Top of MATERIAL FOR THIS TASK
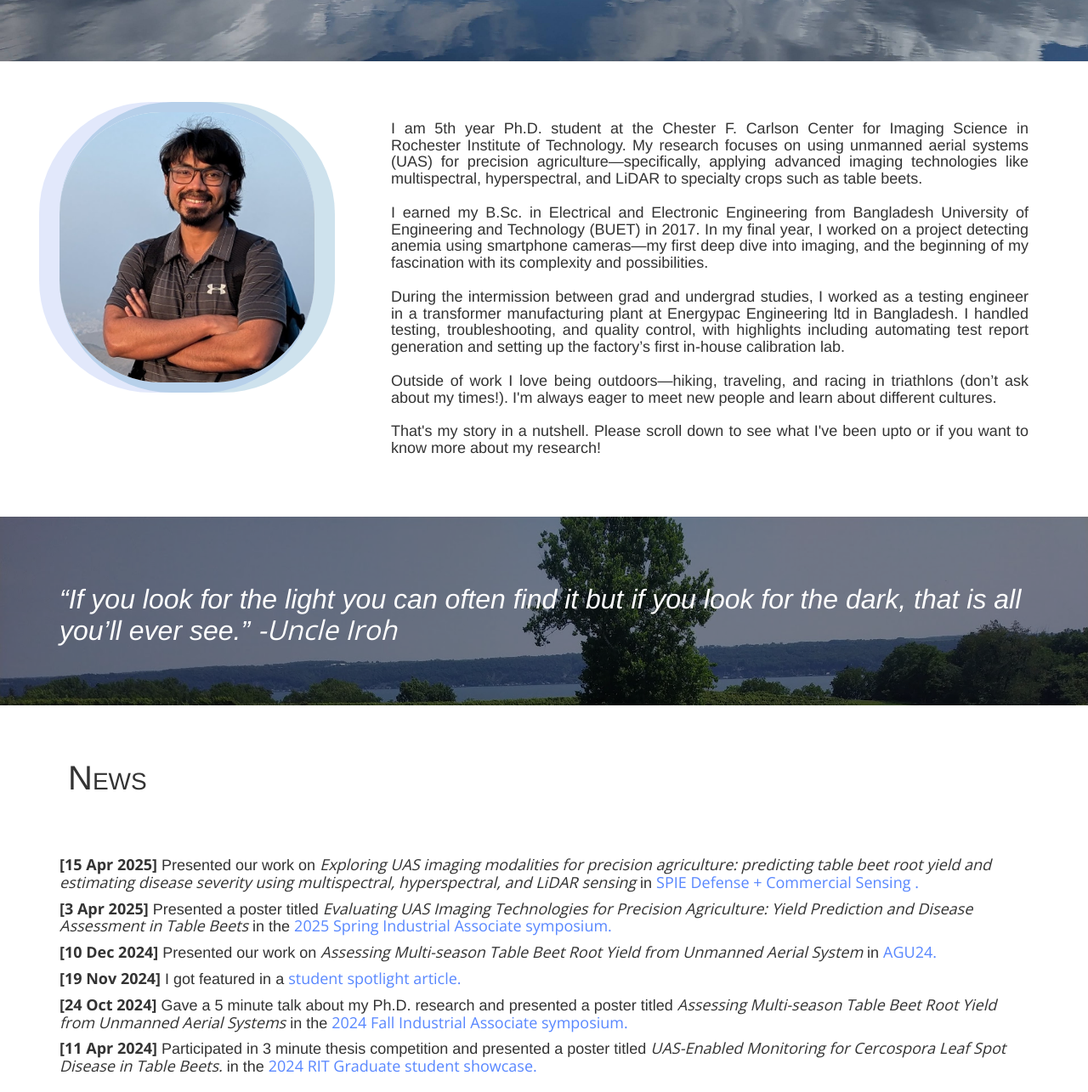
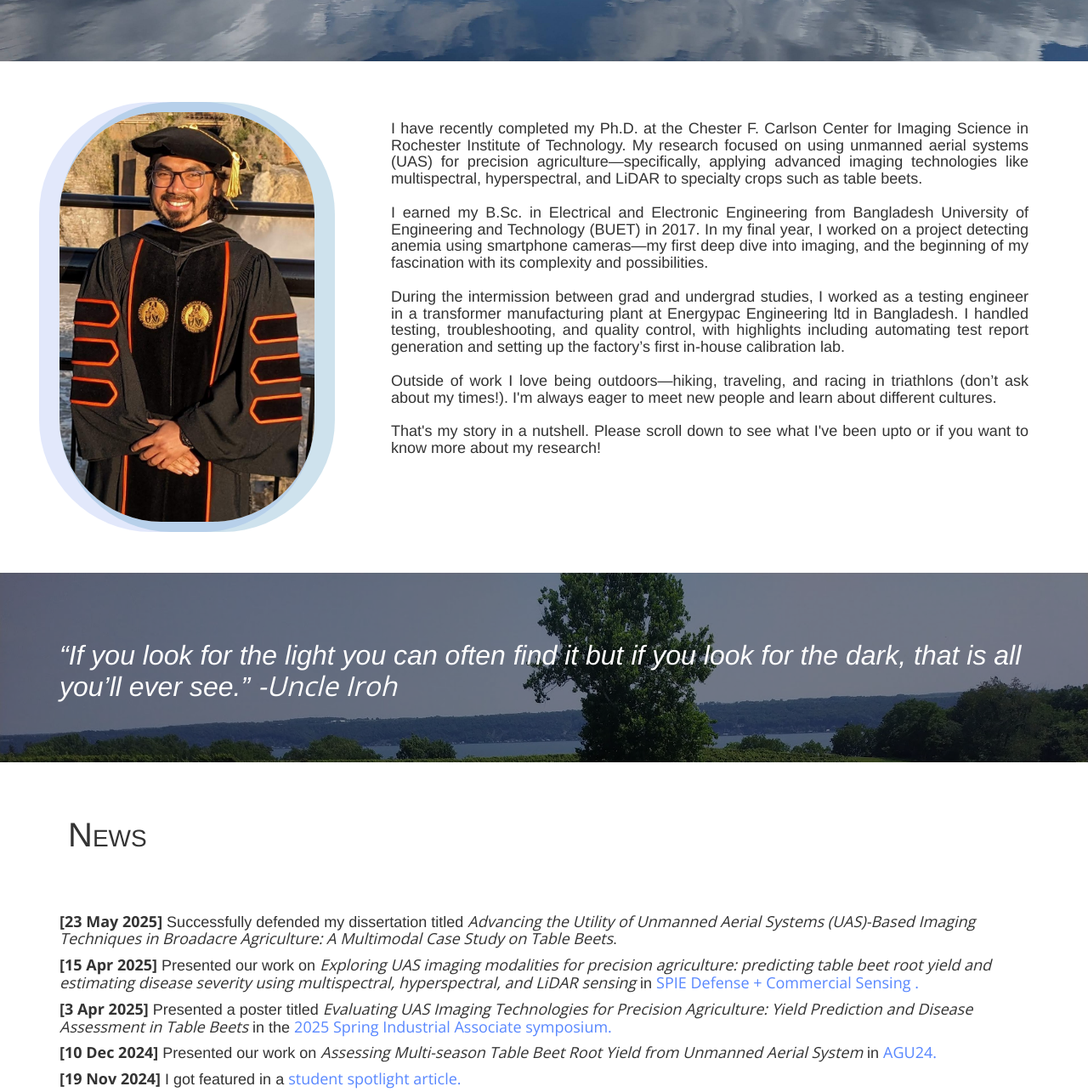
Before and after one commit to saif8091/saif.github.io, a plain HTML site: page index.html in a window 1280 px wide. Shown: the part 892-2177 px from the top of the page at 85% size. Drawn offline with nearby package versions, Linux system fonts and the light colour scheme.

Commit message:
updated picture and title

```diff
--- a/index.html
+++ b/index.html
@@ -62,7 +62,7 @@
             <div class="row">
                 <header class="centered">
                     <h1>Mohammad Saif</h1>
-                    <p>Ph.D. Candidate Imaging Science</p>
+                    <p>Ph.D. in Imaging Science</p>
                 </header>
                 <div class="social-icons">
                         <a href="https://www.linkedin.com/in/mohammad-saif-316463147/"><i class="fa fa-linkedin-square"></i></a>
@@ -83,10 +83,10 @@
   <div class="container">
     <div class="row">
       <!-- item -->
-      <div class="col-md-4 tileBox"> <img src="images/me3.jpg" alt="me"/> </div>
+      <div class="col-md-4 tileBox"> <img src="images/me4.jpeg" alt="me"/> </div>
       <div class="col-md-8 tileBox">
-        <h4 style="text-align: justify;" >I am 5th year Ph.D. student at the Chester F. Carlson Center for Imaging Science in Rochester Institute of Technology.
-          My research focuses on using unmanned aerial systems (UAS) for precision agriculture—specifically, applying advanced imaging technologies like multispectral, hyperspectral, and LiDAR to specialty crops such as table beets.
+        <h4 style="text-align: justify;" >I have recently completed my Ph.D. at the Chester F. Carlson Center for Imaging Science in Rochester Institute of Technology.
+          My research focused on using unmanned aerial systems (UAS) for precision agriculture—specifically, applying advanced imaging technologies like multispectral, hyperspectral, and LiDAR to specialty crops such as table beets.
           <br/><br/>
           I earned my B.Sc. in Electrical and Electronic Engineering from Bangladesh University of Engineering and Technology (BUET) in 2017.
           In my final year, I worked on a project detecting anemia using smartphone cameras—my first deep dive into imaging, and the beginning of my fascination with its complexity and possibilities.
@@ -124,6 +124,14 @@
       <h2>News</h2>
     </div>
     <div class="row newsContainer">
+      <div class="col-md-12 newsBox">
+        <div class="news-item">
+          <h4 style = "font-weight: normal;"> <b>[23 May 2025]</b> Successfully defended my dissertation titled
+            <i>Advancing the Utility of Unmanned Aerial Systems (UAS)-Based Imaging Techniques in Broadacre Agriculture: A Multimodal Case Study on Table Beets</i>.</a>
+          </h4>
+        </div>
+      </div>
+
       <div class="col-md-12 newsBox">
         <div class="news-item">
           <h4 style = "font-weight: normal;"> <b>[15 Apr 2025]</b> Presented our work on <i>Exploring UAS imaging modalities for precision agriculture:
@@ -204,7 +212,7 @@ Science Foundation (NSF), Love Beets USA, the New York Farm Viability Institute
     Lecture and assisting students with their queries.
   </p>
   <p>Topics: : Spectral image analysis techniques, UAS hyperspectral image processing</p>
-  <h4 style="font-style: italic; font-size: medium;">Image Processing for computer vision</h4>
+  <h4 style="font-style: italic; font-size: medium;">Image Processing for Computer Vision</h4>
   <h5>Spring 2021</h5>
   <p>
     Grading assignments and assisting students with their queries.
```
Also changed, not shown: images/me.jpg (deleted), images/me2.jpg (deleted), images/me4.jpeg (added).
Bottom of MATERIAL FOR THIS TASK
→ **WORK ORDER**: Copy each entry above exactly; drop the pictures.

→ **RESULT**:
Before and after one commit to saif8091/saif.github.io, a plain HTML site: page index.html in a window 1280 px wide. Shown: the part 892-2177 px from the top of the page at 85% size. Drawn offline with nearby package versions, Linux system fonts and the light colour scheme.

Commit message:
updated picture and title

```diff
--- a/index.html
+++ b/index.html
@@ -62,7 +62,7 @@
             <div class="row">
                 <header class="centered">
                     <h1>Mohammad Saif</h1>
-                    <p>Ph.D. Candidate Imaging Science</p>
+                    <p>Ph.D. in Imaging Science</p>
                 </header>
                 <div class="social-icons">
                         <a href="https://www.linkedin.com/in/mohammad-saif-316463147/"><i class="fa fa-linkedin-square"></i></a>
@@ -83,10 +83,10 @@
   <div class="container">
     <div class="row">
       <!-- item -->
-      <div class="col-md-4 tileBox"> <img src="images/me3.jpg" alt="me"/> </div>
+      <div class="col-md-4 tileBox"> <img src="images/me4.jpeg" alt="me"/> </div>
       <div class="col-md-8 tileBox">
-        <h4 style="text-align: justify;" >I am 5th year Ph.D. student at the Chester F. Carlson Center for Imaging Science in Rochester Institute of Technology.
-          My research focuses on using unmanned aerial systems (UAS) for precision agriculture—specifically, applying advanced imaging technologies like multispectral, hyperspectral, and LiDAR to specialty crops such as table beets.
+        <h4 style="text-align: justify;" >I have recently completed my Ph.D. at the Chester F. Carlson Center for Imaging Science in Rochester Institute of Technology.
+          My research focused on using unmanned aerial systems (UAS) for precision agriculture—specifically, applying advanced imaging technologies like multispectral, hyperspectral, and LiDAR to specialty crops such as table beets.
           <br/><br/>
           I earned my B.Sc. in Electrical and Electronic Engineering from Bangladesh University of Engineering and Technology (BUET) in 2017.
           In my final year, I worked on a project detecting anemia using smartphone cameras—my first deep dive into imaging, and the beginning of my fascination with its complexity and possibilities.
@@ -124,6 +124,14 @@
       <h2>News</h2>
     </div>
     <div class="row newsContainer">
+      <div class="col-md-12 newsBox">
+        <div class="news-item">
+          <h4 style = "font-weight: normal;"> <b>[23 May 2025]</b> Successfully defended my dissertation titled
+            <i>Advancing the Utility of Unmanned Aerial Systems (UAS)-Based Imaging Techniques in Broadacre Agriculture: A Multimodal Case Study on Table Beets</i>.</a>
+          </h4>
+        </div>
+      </div>
+
       <div class="col-md-12 newsBox">
         <div class="news-item">
           <h4 style = "font-weight: normal;"> <b>[15 Apr 2025]</b> Presented our work on <i>Exploring UAS imaging modalities for precision agriculture:
@@ -204,7 +212,7 @@ Science Foundation (NSF), Love Beets USA, the New York Farm Viability Institute
     Lecture and assisting students with their queries.
   </p>
   <p>Topics: : Spectral image analysis techniques, UAS hyperspectral image processing</p>
-  <h4 style="font-style: italic; font-size: medium;">Image Processing for computer vision</h4>
+  <h4 style="font-style: italic; font-size: medium;">Image Processing for Computer Vision</h4>
   <h5>Spring 2021</h5>
   <p>
     Grading assignments and assisting students with their queries.
```
Also changed, not shown: images/me.jpg (deleted), images/me2.jpg (deleted), images/me4.jpeg (added).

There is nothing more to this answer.